Contemporary Music Lecture 4
• To look at work of 60s generation of British
composers that came out of the experimentalism
and minimalism in the 60s and 70s.
• All were involved to some extent with Cardew,
the Scratch Orchestra and the Portsmouth
• Best read about in Michael Nyman’s Experimental
Music, Cage and Beyond.
• To look at what they did in the 60s and 70s and
Who were they
• In America the group was lead by Cage – but
included Morton Feldman, La Monte Young, Earl
Brown and Christian Wolff
• First Generation of American Minimalists – Steve
Reich, Philip Glass, Terry Riley, Ben Jonson.
• In Britain the experimentalists and minimalists
were never clearly separated – led by Cardew the
generation included Michael Nyman, Gavin
Bryars, Michael Parsons, Chris Hobbs
Definitions of Experimental
• Cage quote – evolving processes to bring about
acts `the outcome of which are unknown’
• 1. Chance determination processes – e.g. Music of
• 2. People processes – performers go through
material at his own speed – Cardew’s Great
Learning – Portsmouth Sinfonia
• 3. Contextual processes – actions dependent on
• 3. Repetition processes – Riley’s in C
• 4. Electronic processes -
• Cage’s Harpsichord
• All processes produce configurations that are
impermanent and unique to that moment.
• No performance can be repeated – the outcome
will always be strikingly different.
• Recordings of such works are no more than
postcards of the events.
• Fluidity of composer/performer/listener roles –
breaking away from the standard
sender/carrier/receiver information structure of
other forms of Western Music.
• Cage’s 4’33’’ the starting out.
• Focus on the theatrical event – Happening at
Black Mountain College.
• Development of a school of artists interested in the
performance aspects of musical events. Marcel
Duchamp an inspiration.
• George Brecht best known – e.g.Comb music and
Drip music. (others – La Monte Young and T.
• Most Fluxus occurred in the early sixties on
• Reich’s Pendulum Music – also an electronic
piece and an early minimalist piece. One of many
pieces of the time that used feedback.
• Bryars interested in this from the first – hidden
systems in particular. E.g. 1-2-3-4- (1971).
• Many of such pieces developed into `gradual
music processes’ which developed slowly over

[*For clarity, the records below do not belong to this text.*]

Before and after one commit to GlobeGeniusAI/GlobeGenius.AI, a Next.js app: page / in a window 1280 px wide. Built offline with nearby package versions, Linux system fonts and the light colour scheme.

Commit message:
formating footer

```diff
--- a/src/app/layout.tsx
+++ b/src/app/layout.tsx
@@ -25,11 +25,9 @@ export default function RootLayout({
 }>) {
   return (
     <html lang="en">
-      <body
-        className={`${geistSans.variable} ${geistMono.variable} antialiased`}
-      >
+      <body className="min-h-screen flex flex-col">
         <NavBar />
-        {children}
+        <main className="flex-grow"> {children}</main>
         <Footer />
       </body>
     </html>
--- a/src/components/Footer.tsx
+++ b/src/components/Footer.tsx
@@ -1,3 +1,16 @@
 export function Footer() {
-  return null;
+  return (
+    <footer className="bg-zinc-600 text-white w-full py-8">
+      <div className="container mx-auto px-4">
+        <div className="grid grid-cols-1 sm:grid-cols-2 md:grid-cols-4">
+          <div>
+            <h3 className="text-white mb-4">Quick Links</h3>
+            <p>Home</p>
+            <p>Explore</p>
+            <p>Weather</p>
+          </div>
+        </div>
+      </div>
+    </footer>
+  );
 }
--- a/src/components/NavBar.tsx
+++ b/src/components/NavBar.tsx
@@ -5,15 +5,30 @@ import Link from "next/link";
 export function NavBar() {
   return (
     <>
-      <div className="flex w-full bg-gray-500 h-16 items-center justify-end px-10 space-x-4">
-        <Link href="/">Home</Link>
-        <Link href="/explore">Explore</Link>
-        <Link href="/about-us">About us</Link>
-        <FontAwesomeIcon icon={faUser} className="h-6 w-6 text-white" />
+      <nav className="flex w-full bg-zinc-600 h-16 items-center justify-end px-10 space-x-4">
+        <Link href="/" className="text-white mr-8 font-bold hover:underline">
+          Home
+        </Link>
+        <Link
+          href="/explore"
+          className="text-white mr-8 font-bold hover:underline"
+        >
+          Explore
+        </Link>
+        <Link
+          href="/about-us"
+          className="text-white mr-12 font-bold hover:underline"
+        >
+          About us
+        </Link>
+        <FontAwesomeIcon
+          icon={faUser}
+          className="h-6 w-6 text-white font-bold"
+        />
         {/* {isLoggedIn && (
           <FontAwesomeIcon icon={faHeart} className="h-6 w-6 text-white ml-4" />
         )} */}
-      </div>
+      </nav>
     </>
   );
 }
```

time. Creating loops – which may be lengthened
little by little so that the reverberation time
produced a complicated process that could be spun
out over time.

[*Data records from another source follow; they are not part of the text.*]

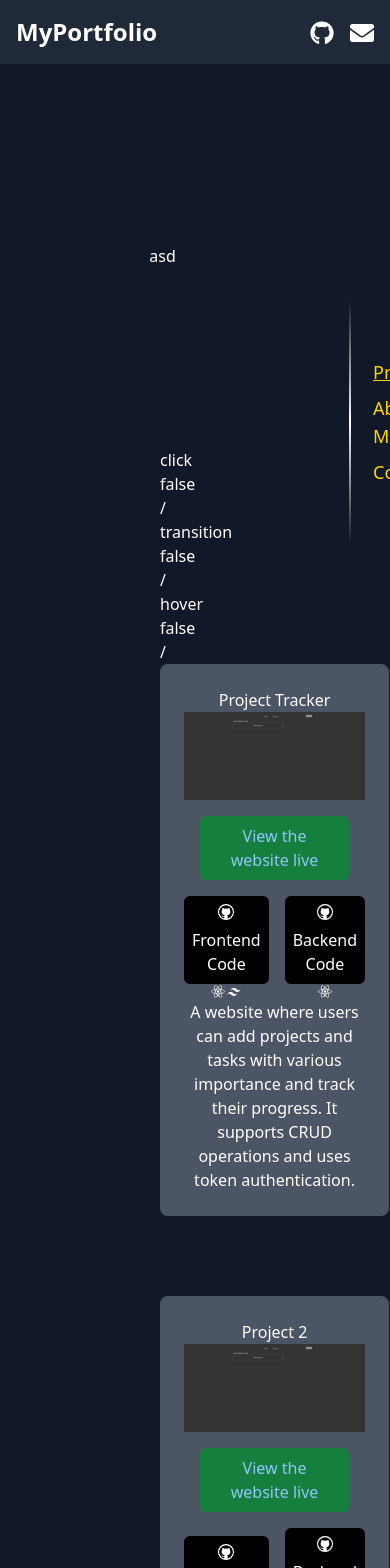
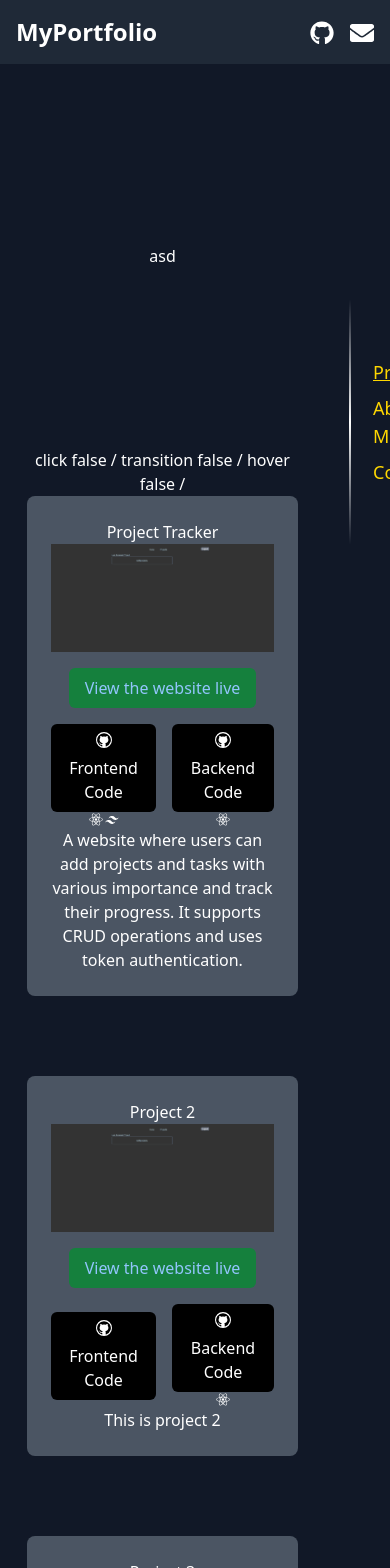
Before and after one commit to ryurukov2/portfolio, a React (Vite) app: page / in a window 390 px wide. Shown: the top 1568 px of the page. Built offline with nearby package versions, Linux system fonts and the light colour scheme.

Commit message:
added some responsiveness to projects section

```diff
--- a/src/App.jsx
+++ b/src/App.jsx
@@ -14,7 +14,7 @@ function App() {
           <div id="about">
             <About />
           </div>
-          <div id="projects" className="mx-20 px-20">
+          <div id="projects" className="text-center">
             <Projects/>
           </div>
           <div id="contact">
--- a/src/components/Modal.jsx
+++ b/src/components/Modal.jsx
@@ -2,18 +2,15 @@ import OutsideAlerter from "../functions/OutsideAlerter";
 export function Modal({
   isClickedOn,
   handleCloseModalClick,
-  setIsInTransition,
-  modalStyles
+  handleTransitionEnd,
+  modalStyles,
 }) {
-
   return (
     <div
       className={`absolute ${
         isClickedOn ? `opacity-100` : `opacity-0`
       } bg-gray-600 rounded-lg transition-[transform,height,width,opacity] delay-200 duration-500`} // className="absolute opacity-30 hover:opacity-100 bg-red-500 transition-[transform,height,width,opacity] delay-300 duration-150"
-      onTransitionEnd={() => {
-        setIsInTransition(false);
-      }}
+      onTransitionEnd={() => handleTransitionEnd()}
       style={modalStyles}
     >
       {isClickedOn && (
@@ -21,7 +18,7 @@ export function Modal({
           handleCloseModalClick={handleCloseModalClick}
           isClickedOn
         >
-            <div>{isClickedOn.title}</div>
+          <div>{isClickedOn.title}</div>
         </OutsideAlerter>
       )}
     </div>
--- a/src/components/Projects.jsx
+++ b/src/components/Projects.jsx
@@ -68,6 +68,10 @@ export function Projects() {
       demo: "demo1.mp4",
     },
   ];
+  const setModalPosition = () => {
+    setHoveredElementOffsetX(boxRef.current.offsetLeft);
+    setHoveredElementOffsetY(boxRef.current.offsetTop);
+  };
   const handleCardClickEvent = (e, project) => {
     if (!isInTransition) {
       if (!isHoveredCard) {
@@ -78,17 +82,9 @@ export function Projects() {
     }
   };
   const handleMouseEnterCard = (e) => {
+    boxRef.current = e.currentTarget;
     if (!isInTransition) {
-      boxRef.current = e.currentTarget;
-      // boxRef.current = e.currentTarget.parentNode;
-      // console.log(e.currentTarget.parentNode)
-      // console.log(index)
-      const x = boxRef.current.offsetLeft;
-      // console.log(boxRef.current.offsetLeft)
-      const y = boxRef.current.offsetTop;
-      setHoveredElementOffsetX(x);
-      setHoveredElementOffsetY(y);
-      // magic +1 is to save a variable and use isHoveredCard as both a boolean and the variable that stores which card is hovered. If the element with id 0 is hovered, the variable is falsy.
+      setModalPosition();
     }
     setIsHoveredCard(true);
   };
@@ -99,14 +95,20 @@ export function Projects() {
     setIsClickedOn(false);
     setIsInTransition(true);
   };
+  const handleTransitionEnd = () => {
+    setIsInTransition(false);
+    if (isClickedOn === false) {
+      setModalPosition();
+    }
+  };
 
   return (
     // <div className="grid grid-cols-2 px-20 mx-20 gap-20 justify-around">
-    <div>
+    <div className="w-10/12 inline-block">
       click {isClickedOn ? "true" : "false"} / transition{" "}
       {isInTransition ? "true" : "false"} / hover{" "}
       {isHoveredCard ? "true" : "false"} /{boxRef.current?.offsetLeft}
-      <div className="flex relative group justify-items-center flex-row flex-wrap gap-20 justify-between transition-transform">
+      <div className="flex relative group flex-row flex-wrap justify-around gap-20 transition-transform 2xl:justify-between">
         {projects.map((project, index) => (
           <div
             className={`relative peer`}
@@ -129,7 +131,7 @@ export function Projects() {
           <Modal
             isClickedOn={isClickedOn}
             handleCloseModalClick={handleCloseModalClick}
-            setIsInTransition={setIsInTransition}
+            handleTransitionEnd={handleTransitionEnd}
             modalStyles={modalStyles}
           />
         )}
```
Also changed, not shown: src/components/Header.jsx (+7 -2 lines), 1 other file (tests, documents, lock files or other folders).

Cardew in the UK – New takes
• One direction of indeterminacy in the late sixties
was towards accessibility by non-musicians – this
contrasts with the early sixties when it was

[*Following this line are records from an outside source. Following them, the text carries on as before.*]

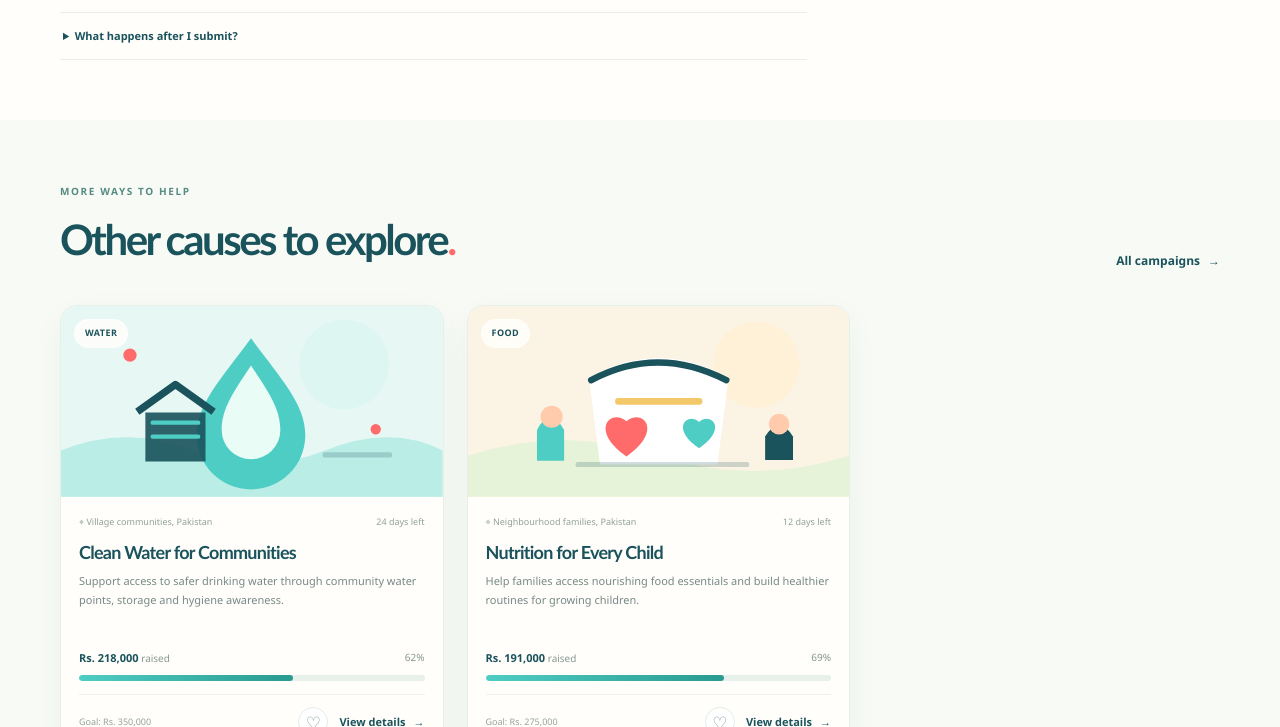
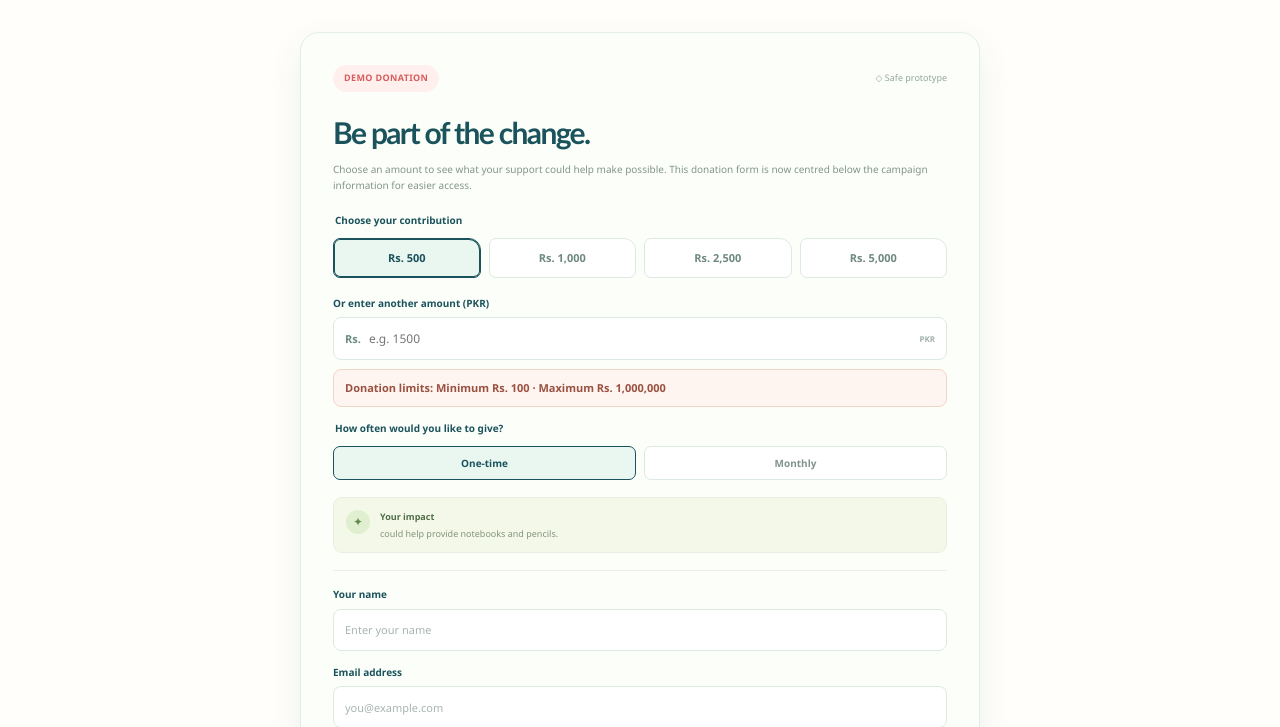
Before and after one commit to Hassan6049Ali/A_Group9_charitree, a plain HTML site: page pages/campaign-details.html in a window 1280 px wide. Shown: the part 1496-2223 px from the top of the page. Drawn offline with Linux system fonts and the light colour scheme.

Commit message:
Implement prototype feedback improvements

```diff
--- a/css/styles.css
+++ b/css/styles.css
@@ -427,3 +427,34 @@ button { color: inherit; }
 @media (prefers-reduced-motion: reduce) {
   *, *::before, *::after { scroll-behavior: auto !important; animation-duration: .01ms !important; animation-iteration-count: 1 !important; transition-duration: .01ms !important; }
 }
+
+
+/* User-feedback improvements: centered donation panel and clearer amount limits */
+.section--detail .detail-layout {
+  grid-template-columns: minmax(0, 1fr);
+  gap: 34px;
+}
+.section--detail .detail-main {
+  width: 100%;
+}
+.section--detail .donation-card {
+  position: static;
+  width: min(100%, 680px);
+  justify-self: center;
+  padding: clamp(22px, 3vw, 32px);
+}
+.section--detail .donation-card h2 { font-size: clamp(25px, 3vw, 30px); }
+.section--detail .amount-grid { grid-template-columns: repeat(4, minmax(0, 1fr)); }
+.section--detail .field-hint {
+  margin-top: 9px;
+  padding: 9px 11px;
+  border: 1px solid #F2D4C8;
+  border-radius: 8px;
+  background: #FFF5F0;
+  color: #9A5140;
+  font-size: 11px;
+  font-weight: 800;
+}
+@media (max-width: 600px) {
+  .section--detail .amount-grid { grid-template-columns: repeat(2, minmax(0, 1fr)); }
+}
--- a/pages/campaign-details.html
+++ b/pages/campaign-details.html
@@ -22,10 +22,10 @@
       </article>
       <aside class="donation-card" id="donate" aria-labelledby="donation-title">
         <div class="donation-card__top"><span class="pill pill--coral">Demo donation</span><span class="secure-label"><span aria-hidden="true">◇</span> Safe prototype</span></div>
-        <h2 id="donation-title">Be part of the change.</h2><p class="donation-intro">Choose an amount to see what your support could help make possible.</p>
+        <h2 id="donation-title">Be part of the change.</h2><p class="donation-intro">Choose an amount to see what your support could help make possible. This donation form is now centred below the campaign information for easier access.</p>
         <form id="donation-form" novalidate>
           <fieldset class="amount-fieldset"><legend>Choose your contribution</legend><div class="amount-grid"><button class="amount-button is-selected" type="button" data-amount="500" aria-pressed="true">Rs. 500</button><button class="amount-button" type="button" data-amount="1000" aria-pressed="false">Rs. 1,000</button><button class="amount-button" type="button" data-amount="2500" aria-pressed="false">Rs. 2,500</button><button class="amount-button" type="button" data-amount="5000" aria-pressed="false">Rs. 5,000</button></div></fieldset>
-          <div class="field-group"><label for="custom-amount">Or enter another amount (PKR)</label><div class="currency-input"><span>Rs.</span><input id="custom-amount" name="amount" type="number" min="100" max="1000000" step="50" placeholder="e.g. 1500" inputmode="numeric"><span class="currency-input__suffix">PKR</span></div><small class="field-hint">Minimum Rs. 100 · Maximum Rs. 1,000,000</small><p class="field-error" id="amount-error" aria-live="polite"></p></div>
+          <div class="field-group"><label for="custom-amount">Or enter another amount (PKR)</label><div class="currency-input"><span>Rs.</span><input id="custom-amount" name="amount" type="number" min="100" max="1000000" step="50" placeholder="e.g. 1500" inputmode="numeric"><span class="currency-input__suffix">PKR</span></div><small class="field-hint"><strong>Donation limits:</strong> Minimum Rs. 100 · Maximum Rs. 1,000,000</small><p class="field-error" id="amount-error" aria-live="polite"></p></div>
           <fieldset class="frequency-fieldset"><legend>How often would you like to give?</legend><div class="choice-pills"><label><input type="radio" name="frequency" value="One-time" checked><span>One-time</span></label><label><input type="radio" name="frequency" value="Monthly"><span>Monthly</span></label></div></fieldset>
           <div class="impact-preview" id="impact-preview"><span class="impact-preview__icon">✦</span><p><strong>Your impact</strong><span id="impact-copy">Your contribution could help provide learning materials for a student.</span></p></div>
           <div class="form-divider"></div>
```
Also changed, not shown: 2 other files.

dominated by an elite of mainly professional
• Notations gradually adapted from the specific to
the generalised graphic scores.
• Cardew’s scores form 1961-70 show desire to
nurture performers. Ideals and aspirations at the
• A pool of performers and composers – notation
developed to engage the people. Notation to
stimulate the performer.
• Treatise 1963-7. Totally graphic ‘the sound should
be a picture of the score not the other way round’.
• The Great Learning 1968-71. Based on 4 books of
• Example of paragraph 2: the available resources
are divided up into a number of groups – each has
a drummer, lead singer and other singers. The
drummer begins by playing any the 26 notated
rhythms and he it over and over again like a tape
vailable resources are divided up into a number of groups – each
• The need to bring a large number of non-specialist
people together as doers rather than watchers – for
paragraph 2 of the great learning, led to The
• Co-founder by Cardew, Skempton and Parsons.
• Embodiment of educational, musical, social and
ethical ideas. `It fosters communal activity, ti
breaks down barrier between private and group
activity, between professional and amateur – it is a
means to sharing experience’. 1970.
• Each member in rotation starting with the
youngest had the option of designing a
concert – location, duration, contents, etc-
in which as many of as few as were able or
interested took part.
• Main activity between 1969-1970. Hugely
influential in ideas of community music
making and improvisation.